START Raw data

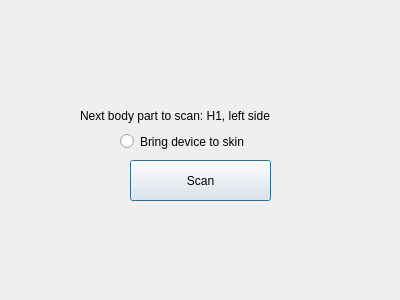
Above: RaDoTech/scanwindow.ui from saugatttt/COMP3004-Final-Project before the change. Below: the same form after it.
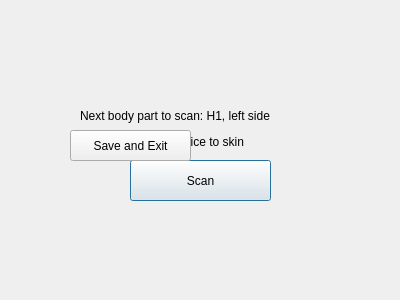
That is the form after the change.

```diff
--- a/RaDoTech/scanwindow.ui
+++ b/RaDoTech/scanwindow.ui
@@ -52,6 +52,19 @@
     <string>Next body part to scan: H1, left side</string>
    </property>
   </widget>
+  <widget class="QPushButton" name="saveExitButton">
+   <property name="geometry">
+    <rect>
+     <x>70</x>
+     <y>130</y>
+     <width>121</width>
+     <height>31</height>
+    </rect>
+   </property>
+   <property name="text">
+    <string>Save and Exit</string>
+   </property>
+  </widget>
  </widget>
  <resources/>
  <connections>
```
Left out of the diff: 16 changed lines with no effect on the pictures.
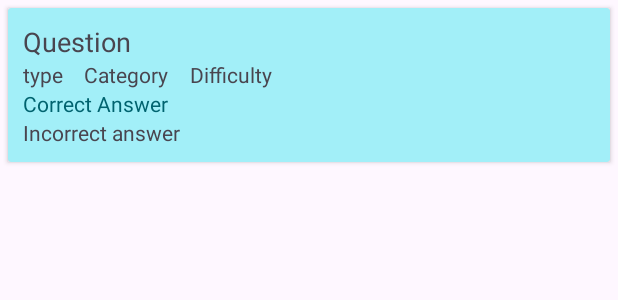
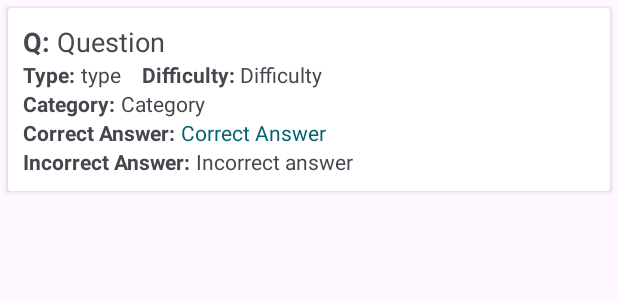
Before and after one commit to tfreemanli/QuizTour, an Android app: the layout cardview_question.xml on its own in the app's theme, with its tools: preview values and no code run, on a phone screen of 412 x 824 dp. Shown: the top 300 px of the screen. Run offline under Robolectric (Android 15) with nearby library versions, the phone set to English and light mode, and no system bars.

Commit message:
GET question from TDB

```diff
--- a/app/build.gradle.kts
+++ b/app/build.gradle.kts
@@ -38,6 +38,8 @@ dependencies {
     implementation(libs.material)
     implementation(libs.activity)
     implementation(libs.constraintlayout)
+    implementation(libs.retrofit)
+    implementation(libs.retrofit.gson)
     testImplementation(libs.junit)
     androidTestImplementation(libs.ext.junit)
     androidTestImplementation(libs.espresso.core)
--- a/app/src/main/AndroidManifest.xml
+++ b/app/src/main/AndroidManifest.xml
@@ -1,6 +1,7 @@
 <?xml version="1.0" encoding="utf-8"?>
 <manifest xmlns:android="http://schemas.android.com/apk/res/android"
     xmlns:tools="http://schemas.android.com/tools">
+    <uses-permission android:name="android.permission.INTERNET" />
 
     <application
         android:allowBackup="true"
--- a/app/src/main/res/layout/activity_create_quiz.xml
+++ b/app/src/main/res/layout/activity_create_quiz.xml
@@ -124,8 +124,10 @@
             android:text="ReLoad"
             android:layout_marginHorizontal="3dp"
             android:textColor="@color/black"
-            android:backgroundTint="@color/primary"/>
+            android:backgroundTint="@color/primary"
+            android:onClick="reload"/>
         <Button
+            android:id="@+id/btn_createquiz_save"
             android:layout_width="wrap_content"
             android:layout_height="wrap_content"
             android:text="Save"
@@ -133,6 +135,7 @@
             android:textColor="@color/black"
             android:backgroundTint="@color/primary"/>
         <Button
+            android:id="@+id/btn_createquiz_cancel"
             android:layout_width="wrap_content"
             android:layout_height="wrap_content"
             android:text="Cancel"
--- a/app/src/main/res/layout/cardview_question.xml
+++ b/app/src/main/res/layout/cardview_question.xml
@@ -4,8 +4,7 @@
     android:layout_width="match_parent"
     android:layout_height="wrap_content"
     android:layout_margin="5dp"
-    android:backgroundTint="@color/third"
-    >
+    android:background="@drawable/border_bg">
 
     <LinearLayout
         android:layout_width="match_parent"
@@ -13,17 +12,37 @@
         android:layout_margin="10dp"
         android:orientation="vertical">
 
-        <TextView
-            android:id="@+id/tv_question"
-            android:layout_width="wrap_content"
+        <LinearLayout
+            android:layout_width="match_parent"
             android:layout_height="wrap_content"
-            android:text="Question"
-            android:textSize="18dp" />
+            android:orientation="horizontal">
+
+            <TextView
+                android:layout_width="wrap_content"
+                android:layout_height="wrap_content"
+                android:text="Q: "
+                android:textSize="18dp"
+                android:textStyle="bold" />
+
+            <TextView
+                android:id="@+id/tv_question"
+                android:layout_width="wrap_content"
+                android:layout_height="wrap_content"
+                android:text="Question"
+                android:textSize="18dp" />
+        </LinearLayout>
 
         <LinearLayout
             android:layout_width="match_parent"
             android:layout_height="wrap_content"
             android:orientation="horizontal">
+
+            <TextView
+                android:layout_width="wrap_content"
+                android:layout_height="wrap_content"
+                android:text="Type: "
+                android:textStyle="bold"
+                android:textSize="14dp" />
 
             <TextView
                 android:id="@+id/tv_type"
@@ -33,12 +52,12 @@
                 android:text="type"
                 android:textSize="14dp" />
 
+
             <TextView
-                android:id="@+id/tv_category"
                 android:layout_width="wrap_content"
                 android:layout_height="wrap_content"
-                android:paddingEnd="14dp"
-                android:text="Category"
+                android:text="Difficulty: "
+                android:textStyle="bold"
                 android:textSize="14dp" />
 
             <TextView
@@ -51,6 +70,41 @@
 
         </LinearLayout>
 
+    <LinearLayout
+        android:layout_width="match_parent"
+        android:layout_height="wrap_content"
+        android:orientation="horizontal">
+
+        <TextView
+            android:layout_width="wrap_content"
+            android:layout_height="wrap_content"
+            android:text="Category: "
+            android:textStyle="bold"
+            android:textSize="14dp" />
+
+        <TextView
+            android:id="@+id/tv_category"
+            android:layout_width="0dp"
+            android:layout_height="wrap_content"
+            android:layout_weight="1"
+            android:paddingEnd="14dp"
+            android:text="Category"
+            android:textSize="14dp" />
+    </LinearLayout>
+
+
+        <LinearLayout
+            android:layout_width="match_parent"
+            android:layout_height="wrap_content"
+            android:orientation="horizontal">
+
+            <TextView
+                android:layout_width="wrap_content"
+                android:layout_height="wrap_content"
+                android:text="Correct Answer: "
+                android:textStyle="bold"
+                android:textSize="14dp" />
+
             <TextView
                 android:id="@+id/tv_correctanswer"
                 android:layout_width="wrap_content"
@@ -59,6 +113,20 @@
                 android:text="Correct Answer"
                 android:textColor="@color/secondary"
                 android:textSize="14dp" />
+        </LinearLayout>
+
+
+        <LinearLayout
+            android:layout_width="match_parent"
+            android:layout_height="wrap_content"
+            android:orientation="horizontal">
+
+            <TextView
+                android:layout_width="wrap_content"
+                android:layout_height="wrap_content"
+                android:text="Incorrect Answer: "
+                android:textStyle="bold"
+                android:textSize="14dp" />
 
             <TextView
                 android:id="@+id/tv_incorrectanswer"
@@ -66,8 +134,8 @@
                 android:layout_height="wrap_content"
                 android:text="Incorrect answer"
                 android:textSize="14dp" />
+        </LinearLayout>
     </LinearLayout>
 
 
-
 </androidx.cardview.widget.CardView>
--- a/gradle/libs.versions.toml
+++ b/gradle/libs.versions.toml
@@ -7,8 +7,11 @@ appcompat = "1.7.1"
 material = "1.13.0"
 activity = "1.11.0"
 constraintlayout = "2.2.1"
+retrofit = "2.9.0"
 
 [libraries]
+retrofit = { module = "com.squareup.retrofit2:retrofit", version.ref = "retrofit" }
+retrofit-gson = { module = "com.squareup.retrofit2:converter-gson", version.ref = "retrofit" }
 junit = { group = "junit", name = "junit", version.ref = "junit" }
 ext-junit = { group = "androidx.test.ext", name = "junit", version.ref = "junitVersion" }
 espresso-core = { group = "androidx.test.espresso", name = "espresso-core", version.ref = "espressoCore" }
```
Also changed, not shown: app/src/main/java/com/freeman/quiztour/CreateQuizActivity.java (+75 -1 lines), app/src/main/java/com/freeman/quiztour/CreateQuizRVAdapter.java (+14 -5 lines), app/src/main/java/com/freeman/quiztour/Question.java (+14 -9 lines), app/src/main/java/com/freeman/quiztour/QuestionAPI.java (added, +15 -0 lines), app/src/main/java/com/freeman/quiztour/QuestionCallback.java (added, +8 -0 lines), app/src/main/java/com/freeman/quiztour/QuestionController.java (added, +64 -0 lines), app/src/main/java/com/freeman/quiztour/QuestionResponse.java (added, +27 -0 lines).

END Raw data

**What is being asked**.
Retype all of the data above word for word, excluding the pictures.

**Answer to the problem**.
Above: RaDoTech/scanwindow.ui from saugatttt/COMP3004-Final-Project before the change. Below: the same form after it.
That is the form after the change.

```diff
--- a/RaDoTech/scanwindow.ui
+++ b/RaDoTech/scanwindow.ui
@@ -52,6 +52,19 @@
     <string>Next body part to scan: H1, left side</string>
    </property>
   </widget>
+  <widget class="QPushButton" name="saveExitButton">
+   <property name="geometry">
+    <rect>
+     <x>70</x>
+     <y>130</y>
+     <width>121</width>
+     <height>31</height>
+    </rect>
+   </property>
+   <property name="text">
+    <string>Save and Exit</string>
+   </property>
+  </widget>
  </widget>
  <resources/>
  <connections>
```
Left out of the diff: 16 changed lines with no effect on the pictures.
Before and after one commit to tfreemanli/QuizTour, an Android app: the layout cardview_question.xml on its own in the app's theme, with its tools: preview values and no code run, on a phone screen of 412 x 824 dp. Shown: the top 300 px of the screen. Run offline under Robolectric (Android 15) with nearby library versions, the phone set to English and light mode, and no system bars.

Commit message:
GET question from TDB

```diff
--- a/app/build.gradle.kts
+++ b/app/build.gradle.kts
@@ -38,6 +38,8 @@ dependencies {
     implementation(libs.material)
     implementation(libs.activity)
     implementation(libs.constraintlayout)
+    implementation(libs.retrofit)
+    implementation(libs.retrofit.gson)
     testImplementation(libs.junit)
     androidTestImplementation(libs.ext.junit)
     androidTestImplementation(libs.espresso.core)
--- a/app/src/main/AndroidManifest.xml
+++ b/app/src/main/AndroidManifest.xml
@@ -1,6 +1,7 @@
 <?xml version="1.0" encoding="utf-8"?>
 <manifest xmlns:android="http://schemas.android.com/apk/res/android"
     xmlns:tools="http://schemas.android.com/tools">
+    <uses-permission android:name="android.permission.INTERNET" />
 
     <application
         android:allowBackup="true"
--- a/app/src/main/res/layout/activity_create_quiz.xml
+++ b/app/src/main/res/layout/activity_create_quiz.xml
@@ -124,8 +124,10 @@
             android:text="ReLoad"
             android:layout_marginHorizontal="3dp"
             android:textColor="@color/black"
-            android:backgroundTint="@color/primary"/>
+            android:backgroundTint="@color/primary"
+            android:onClick="reload"/>
         <Button
+            android:id="@+id/btn_createquiz_save"
             android:layout_width="wrap_content"
             android:layout_height="wrap_content"
             android:text="Save"
@@ -133,6 +135,7 @@
             android:textColor="@color/black"
             android:backgroundTint="@color/primary"/>
         <Button
+            android:id="@+id/btn_createquiz_cancel"
             android:layout_width="wrap_content"
             android:layout_height="wrap_content"
             android:text="Cancel"
--- a/app/src/main/res/layout/cardview_question.xml
+++ b/app/src/main/res/layout/cardview_question.xml
@@ -4,8 +4,7 @@
     android:layout_width="match_parent"
     android:layout_height="wrap_content"
     android:layout_margin="5dp"
-    android:backgroundTint="@color/third"
-    >
+    android:background="@drawable/border_bg">
 
     <LinearLayout
         android:layout_width="match_parent"
@@ -13,17 +12,37 @@
         android:layout_margin="10dp"
         android:orientation="vertical">
 
-        <TextView
-            android:id="@+id/tv_question"
-            android:layout_width="wrap_content"
+        <LinearLayout
+            android:layout_width="match_parent"
             android:layout_height="wrap_content"
-            android:text="Question"
-            android:textSize="18dp" />
+            android:orientation="horizontal">
+
+            <TextView
+                android:layout_width="wrap_content"
+                android:layout_height="wrap_content"
+                android:text="Q: "
+                android:textSize="18dp"
+                android:textStyle="bold" />
+
+            <TextView
+                android:id="@+id/tv_question"
+                android:layout_width="wrap_content"
+                android:layout_height="wrap_content"
+                android:text="Question"
+                android:textSize="18dp" />
+        </LinearLayout>
 
         <LinearLayout
             android:layout_width="match_parent"
             android:layout_height="wrap_content"
             android:orientation="horizontal">
+
+            <TextView
+                android:layout_width="wrap_content"
+                android:layout_height="wrap_content"
+                android:text="Type: "
+                android:textStyle="bold"
+                android:textSize="14dp" />
 
             <TextView
                 android:id="@+id/tv_type"
@@ -33,12 +52,12 @@
                 android:text="type"
                 android:textSize="14dp" />
 
+
             <TextView
-                android:id="@+id/tv_category"
                 android:layout_width="wrap_content"
                 android:layout_height="wrap_content"
-                android:paddingEnd="14dp"
-                android:text="Category"
+                android:text="Difficulty: "
+                android:textStyle="bold"
                 android:textSize="14dp" />
 
             <TextView
@@ -51,6 +70,41 @@
 
         </LinearLayout>
 
+    <LinearLayout
+        android:layout_width="match_parent"
+        android:layout_height="wrap_content"
+        android:orientation="horizontal">
+
+        <TextView
+            android:layout_width="wrap_content"
+            android:layout_height="wrap_content"
+            android:text="Category: "
+            android:textStyle="bold"
+            android:textSize="14dp" />
+
+        <TextView
+            android:id="@+id/tv_category"
+            android:layout_width="0dp"
+            android:layout_height="wrap_content"
+            android:layout_weight="1"
+            android:paddingEnd="14dp"
+            android:text="Category"
+            android:textSize="14dp" />
+    </LinearLayout>
+
+
+        <LinearLayout
+            android:layout_width="match_parent"
+            android:layout_height="wrap_content"
+            android:orientation="horizontal">
+
+            <TextView
+                android:layout_width="wrap_content"
+                android:layout_height="wrap_content"
+                android:text="Correct Answer: "
+                android:textStyle="bold"
+                android:textSize="14dp" />
+
             <TextView
                 android:id="@+id/tv_correctanswer"
                 android:layout_width="wrap_content"
@@ -59,6 +113,20 @@
                 android:text="Correct Answer"
                 android:textColor="@color/secondary"
                 android:textSize="14dp" />
+        </LinearLayout>
+
+
+        <LinearLayout
+            android:layout_width="match_parent"
+            android:layout_height="wrap_content"
+            android:orientation="horizontal">
+
+            <TextView
+                android:layout_width="wrap_content"
+                android:layout_height="wrap_content"
+                android:text="Incorrect Answer: "
+                android:textStyle="bold"
+                android:textSize="14dp" />
 
             <TextView
                 android:id="@+id/tv_incorrectanswer"
@@ -66,8 +134,8 @@
                 android:layout_height="wrap_content"
                 android:text="Incorrect answer"
                 android:textSize="14dp" />
+        </LinearLayout>
     </LinearLayout>
 
 
-
 </androidx.cardview.widget.CardView>
--- a/gradle/libs.versions.toml
+++ b/gradle/libs.versions.toml
@@ -7,8 +7,11 @@ appcompat = "1.7.1"
 material = "1.13.0"
 activity = "1.11.0"
 constraintlayout = "2.2.1"
+retrofit = "2.9.0"
 
 [libraries]
+retrofit = { module = "com.squareup.retrofit2:retrofit", version.ref = "retrofit" }
+retrofit-gson = { module = "com.squareup.retrofit2:converter-gson", version.ref = "retrofit" }
 junit = { group = "junit", name = "junit", version.ref = "junit" }
 ext-junit = { group = "androidx.test.ext", name = "junit", version.ref = "junitVersion" }
 espresso-core = { group = "androidx.test.espresso", name = "espresso-core", version.ref = "espressoCore" }
```
Also changed, not shown: app/src/main/java/com/freeman/quiztour/CreateQuizActivity.java (+75 -1 lines), app/src/main/java/com/freeman/quiztour/CreateQuizRVAdapter.java (+14 -5 lines), app/src/main/java/com/freeman/quiztour/Question.java (+14 -9 lines), app/src/main/java/com/freeman/quiztour/QuestionAPI.java (added, +15 -0 lines), app/src/main/java/com/freeman/quiztour/QuestionCallback.java (added, +8 -0 lines), app/src/main/java/com/freeman/quiztour/QuestionController.java (added, +64 -0 lines), app/src/main/java/com/freeman/quiztour/QuestionResponse.java (added, +27 -0 lines).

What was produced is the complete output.